Military members and school teachers have long been exempt from paying taxes on their income, but the Apple Daily reported that the Executive Yuan is expected to abolish the tax break next year.
The report said that to compensate military personnel for the tax policy change, the MND has finalized a scheme to raise the salaries of all service members, based on the principle of raising pay by the same amount levied in income taxes.
As a result, the report said, each military officer could get an estimated 10 percent or even higher pay raise.
The MND said in a statement Monday, however, that the report was not factual because the ministry has yet to finalize any salary adjustment scheme.
According to an Executive Yuan policy directive passed in 2002, the MND said it will draft a salary adjustment package in line with the principle of no reductions in service members' income after the Legislative Yuan completes legal amendments and sets a date for enforcement of the new taxation rules.

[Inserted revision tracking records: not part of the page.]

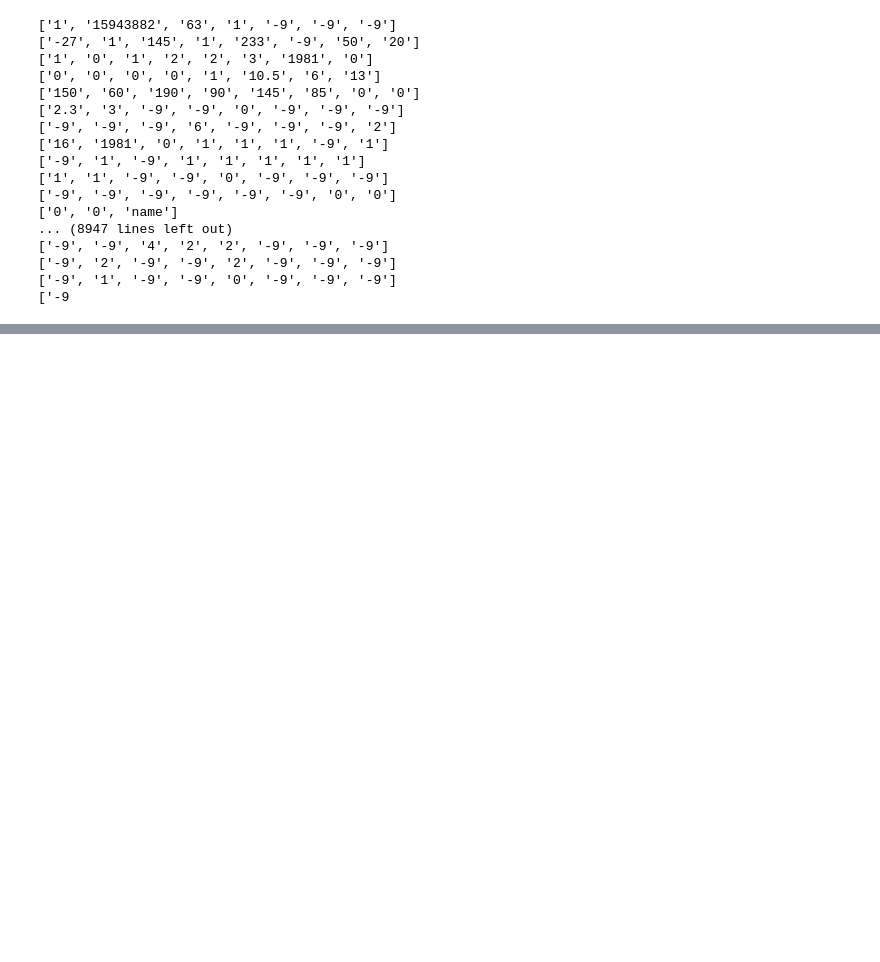
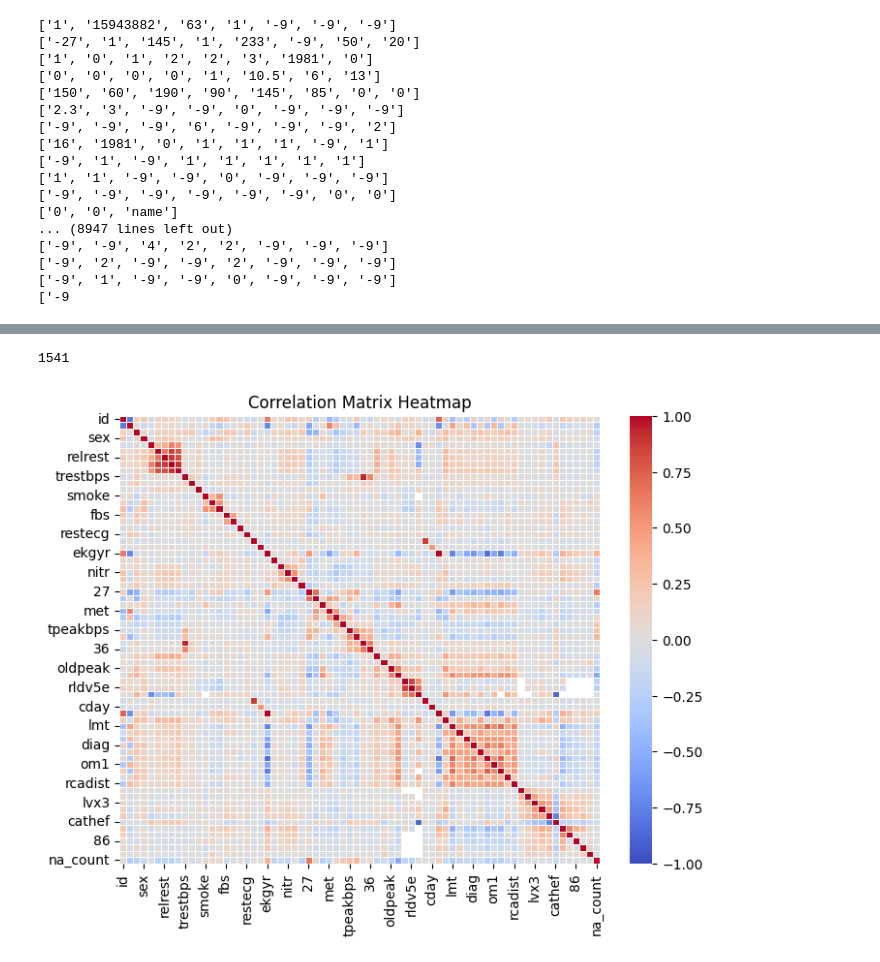
Before and after one commit to Wojsm2000/HeartDiseaseDiagnosis, a Jupyter notebook: preprocessing.ipynb, the cells around one changed output, grey strips where cells are left out. Drawn from its saved outputs; the diff is of its cells as text; code cells hidden in the pictures; blank space fills up the shorter version.

Commit message:
Added corr and deleted colmuns

```diff
--- a/preprocessing.ipynb
+++ b/preprocessing.ipynb
@@ -222,0 +241,8 @@ print(summary_stats)
+# %%
+data.drop(
+    ["junk:", "restwm", "restef", "exerckm", "restckm", 84, 81, 78, 77, 76, 52, 51, 50],
+    inplace=True,
+    axis=1,
+)
+# %%
+data["na_count"] = data.isna().sum(axis=1)
@@ -222,0 +251,15 @@ print(summary_stats)
+# %%
+import seaborn as sns
+import matplotlib.pyplot as plt
+
+numeric_df = data.select_dtypes(include=[np.number])
+corr_matrix = numeric_df.corr()
+print(len(numeric_df))
+
+plt.figure(figsize=(8, 6))
+sns.heatmap(corr_matrix, annot=False, cmap="coolwarm", vmin=-1, vmax=1, linewidths=0.5)
+plt.title("Correlation Matrix Heatmap")
+plt.show()
+# %% [output]
+1541
+[figure, added]
```
Also changed, not shown: parts of 2 cells of this notebook, 1 other file.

The draft package of income tax amendments is still pending legislative approval.
Meanwhile, a report carried in the Monday edition of the China Times said the government's personnel expenditure will increase by at least NT$24 billion annually after an all-volunteer military service system takes effect in 2014.
Based on that estimate, the country's more than 5 million households that file taxes will pay an additional NT$4,000 in income tax per year to help finance the all-volunteer system, the report said.
Responding to the report, the MND said the government's personnel expenditures will increase in a steady manner based on the military's well-devised recruitment system.
Moreover, the all-volunteer service system will help reduce training and operational costs because service members will stay longer in the military and thus become more adept at operating weaponary systems.
Such a reduction will help offset increases in personnel expenditure, the ministry argued.
(By Lee Ming-chung and Sofia wu)




Updated : 2020-12-04 07:39 GMT+08:00